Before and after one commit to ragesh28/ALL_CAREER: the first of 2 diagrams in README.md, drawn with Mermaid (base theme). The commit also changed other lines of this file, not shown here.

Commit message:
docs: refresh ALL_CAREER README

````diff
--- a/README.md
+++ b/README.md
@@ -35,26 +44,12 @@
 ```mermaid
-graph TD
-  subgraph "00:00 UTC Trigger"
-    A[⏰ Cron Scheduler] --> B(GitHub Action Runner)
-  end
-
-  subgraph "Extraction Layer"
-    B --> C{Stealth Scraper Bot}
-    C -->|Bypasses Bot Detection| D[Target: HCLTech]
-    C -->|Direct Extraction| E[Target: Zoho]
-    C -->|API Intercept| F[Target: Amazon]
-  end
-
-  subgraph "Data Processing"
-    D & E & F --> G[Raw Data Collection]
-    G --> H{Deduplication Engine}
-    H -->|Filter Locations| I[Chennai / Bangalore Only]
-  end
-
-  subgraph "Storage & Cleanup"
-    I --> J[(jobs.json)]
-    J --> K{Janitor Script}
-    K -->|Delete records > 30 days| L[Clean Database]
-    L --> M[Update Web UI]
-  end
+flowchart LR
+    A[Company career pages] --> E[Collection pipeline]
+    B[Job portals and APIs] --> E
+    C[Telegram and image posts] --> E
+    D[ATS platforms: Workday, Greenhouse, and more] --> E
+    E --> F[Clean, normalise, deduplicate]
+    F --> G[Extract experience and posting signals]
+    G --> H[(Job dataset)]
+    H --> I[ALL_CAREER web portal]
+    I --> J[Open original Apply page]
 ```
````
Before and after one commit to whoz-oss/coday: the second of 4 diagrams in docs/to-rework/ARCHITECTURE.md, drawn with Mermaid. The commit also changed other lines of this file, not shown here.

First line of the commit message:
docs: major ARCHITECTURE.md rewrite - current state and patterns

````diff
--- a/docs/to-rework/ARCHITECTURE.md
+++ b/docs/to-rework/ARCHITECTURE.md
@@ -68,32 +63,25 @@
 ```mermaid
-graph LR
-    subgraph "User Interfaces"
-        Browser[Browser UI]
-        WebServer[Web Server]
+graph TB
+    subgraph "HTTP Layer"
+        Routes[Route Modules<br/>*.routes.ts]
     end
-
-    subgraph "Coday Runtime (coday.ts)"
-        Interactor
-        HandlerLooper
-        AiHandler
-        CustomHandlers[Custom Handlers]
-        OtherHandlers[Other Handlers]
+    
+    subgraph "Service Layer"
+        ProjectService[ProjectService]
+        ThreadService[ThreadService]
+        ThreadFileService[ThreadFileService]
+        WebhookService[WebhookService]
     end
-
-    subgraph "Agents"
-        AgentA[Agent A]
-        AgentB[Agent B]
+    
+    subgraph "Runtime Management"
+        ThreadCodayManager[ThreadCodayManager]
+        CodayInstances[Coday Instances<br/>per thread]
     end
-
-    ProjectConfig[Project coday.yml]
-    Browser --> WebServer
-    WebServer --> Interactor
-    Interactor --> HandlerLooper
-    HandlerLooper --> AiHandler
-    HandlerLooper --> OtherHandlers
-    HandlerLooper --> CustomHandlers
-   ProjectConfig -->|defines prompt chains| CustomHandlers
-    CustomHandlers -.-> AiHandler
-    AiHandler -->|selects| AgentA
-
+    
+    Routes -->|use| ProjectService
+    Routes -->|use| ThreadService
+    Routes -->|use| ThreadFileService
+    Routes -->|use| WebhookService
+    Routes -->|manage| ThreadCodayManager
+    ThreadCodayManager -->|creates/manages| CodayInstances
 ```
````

Exercise details:
Determine how many lines in the listing above hold the string "subgraph", then write only the number.

Solution below:
10